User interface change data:
>>>

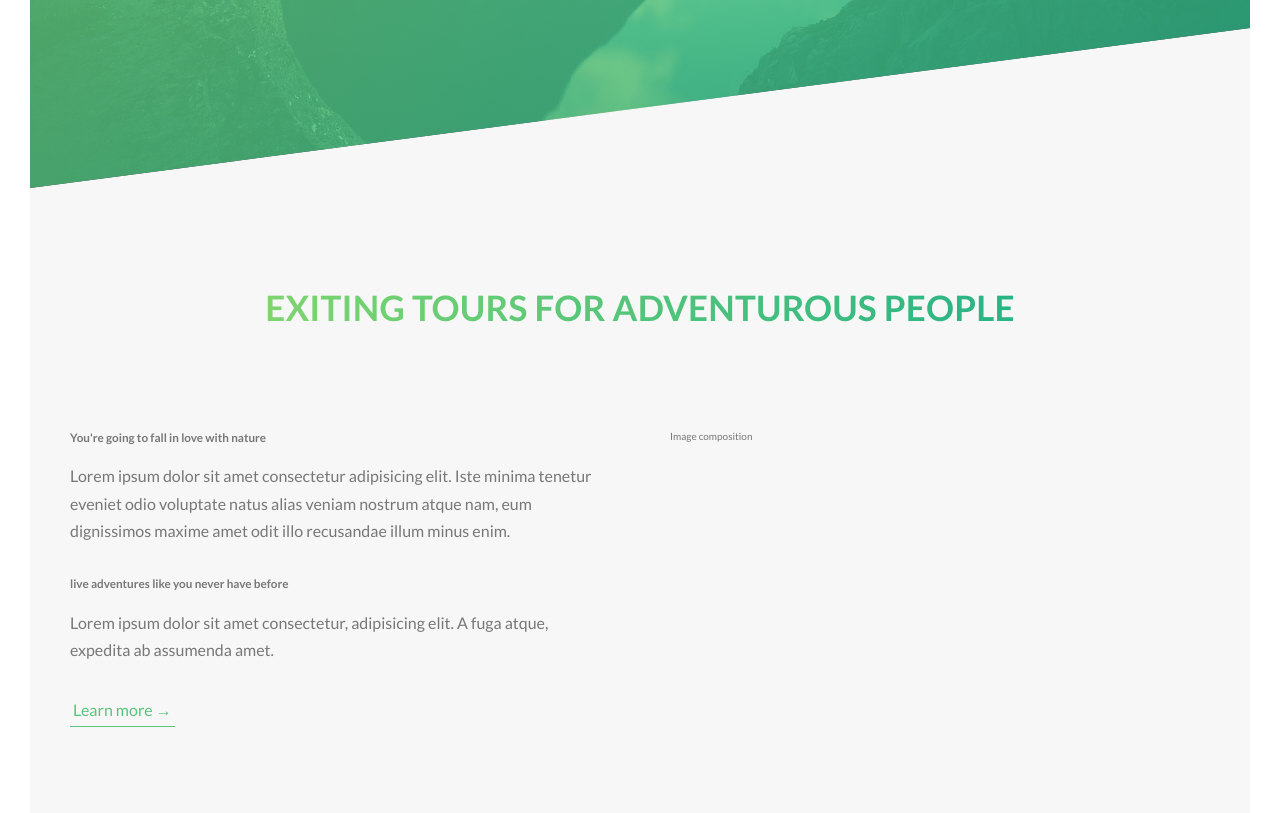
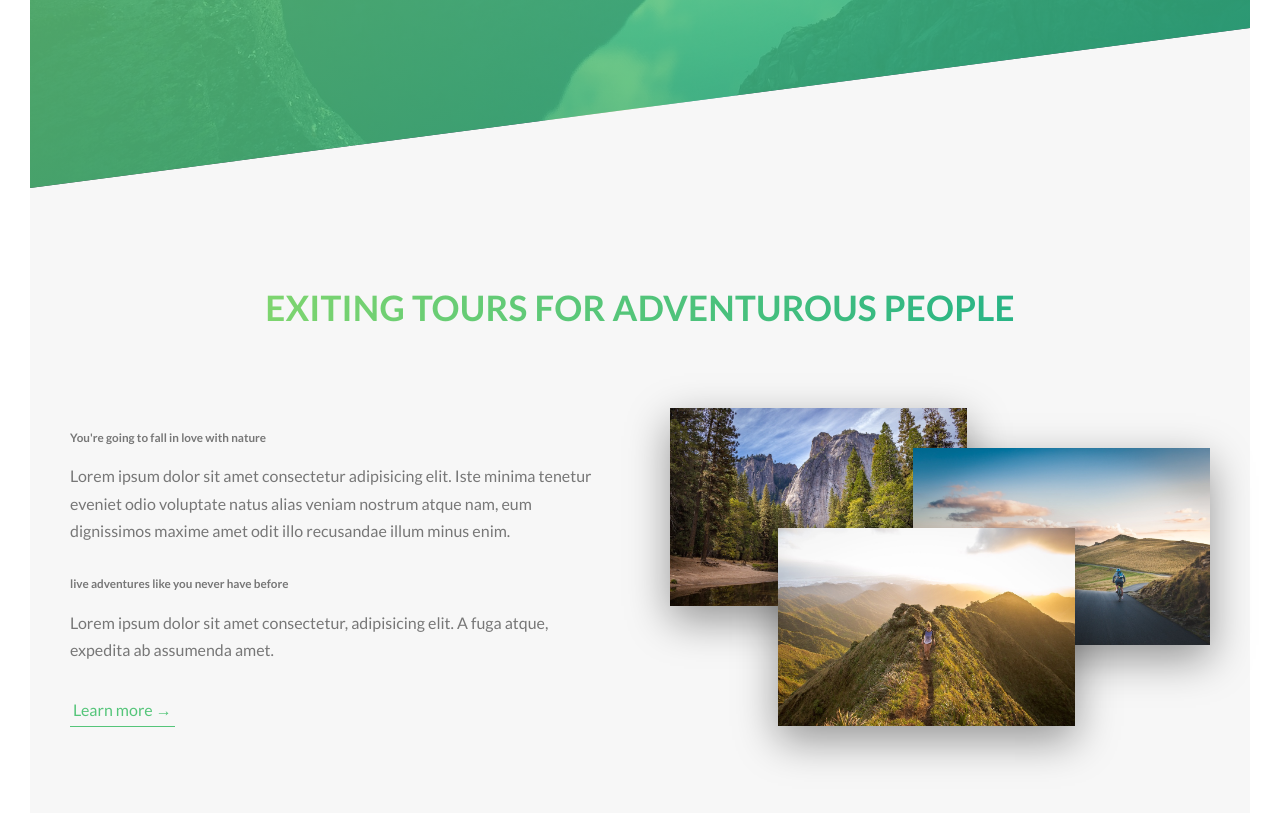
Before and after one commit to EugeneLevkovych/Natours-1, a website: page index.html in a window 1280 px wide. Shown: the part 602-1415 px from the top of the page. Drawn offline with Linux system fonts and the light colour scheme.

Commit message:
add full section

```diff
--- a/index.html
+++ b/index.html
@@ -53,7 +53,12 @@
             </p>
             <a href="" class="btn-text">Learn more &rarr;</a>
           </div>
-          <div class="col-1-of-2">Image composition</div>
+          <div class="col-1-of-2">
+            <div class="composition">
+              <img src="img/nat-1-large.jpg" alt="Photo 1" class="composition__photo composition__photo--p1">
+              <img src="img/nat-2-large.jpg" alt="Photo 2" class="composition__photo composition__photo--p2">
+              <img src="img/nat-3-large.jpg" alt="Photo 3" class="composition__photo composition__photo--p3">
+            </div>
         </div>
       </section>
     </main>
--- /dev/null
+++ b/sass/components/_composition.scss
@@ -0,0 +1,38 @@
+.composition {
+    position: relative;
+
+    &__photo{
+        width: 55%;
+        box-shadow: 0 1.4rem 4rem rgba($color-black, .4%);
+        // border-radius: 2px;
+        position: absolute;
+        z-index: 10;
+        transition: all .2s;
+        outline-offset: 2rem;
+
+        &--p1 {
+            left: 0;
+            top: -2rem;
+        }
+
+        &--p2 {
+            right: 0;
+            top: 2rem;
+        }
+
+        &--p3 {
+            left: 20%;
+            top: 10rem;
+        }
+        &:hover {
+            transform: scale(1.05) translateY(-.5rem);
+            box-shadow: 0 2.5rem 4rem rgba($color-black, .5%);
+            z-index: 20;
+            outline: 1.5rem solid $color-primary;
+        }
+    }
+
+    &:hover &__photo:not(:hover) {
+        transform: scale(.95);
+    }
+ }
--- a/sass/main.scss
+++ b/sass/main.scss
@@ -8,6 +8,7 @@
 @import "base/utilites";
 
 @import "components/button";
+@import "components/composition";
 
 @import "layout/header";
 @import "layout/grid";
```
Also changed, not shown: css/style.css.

<<<
>>>

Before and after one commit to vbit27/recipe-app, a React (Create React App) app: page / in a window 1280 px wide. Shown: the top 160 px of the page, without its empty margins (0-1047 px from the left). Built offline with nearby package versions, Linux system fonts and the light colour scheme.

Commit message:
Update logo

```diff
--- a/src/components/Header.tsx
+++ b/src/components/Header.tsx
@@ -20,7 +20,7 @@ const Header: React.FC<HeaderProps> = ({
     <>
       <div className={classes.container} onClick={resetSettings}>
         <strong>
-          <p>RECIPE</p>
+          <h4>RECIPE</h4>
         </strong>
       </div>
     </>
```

<<<

## WHAT THE EXERCISE ASKS
Tally the lines above that include "large", and reply with only the tally.

## OUTPUT
3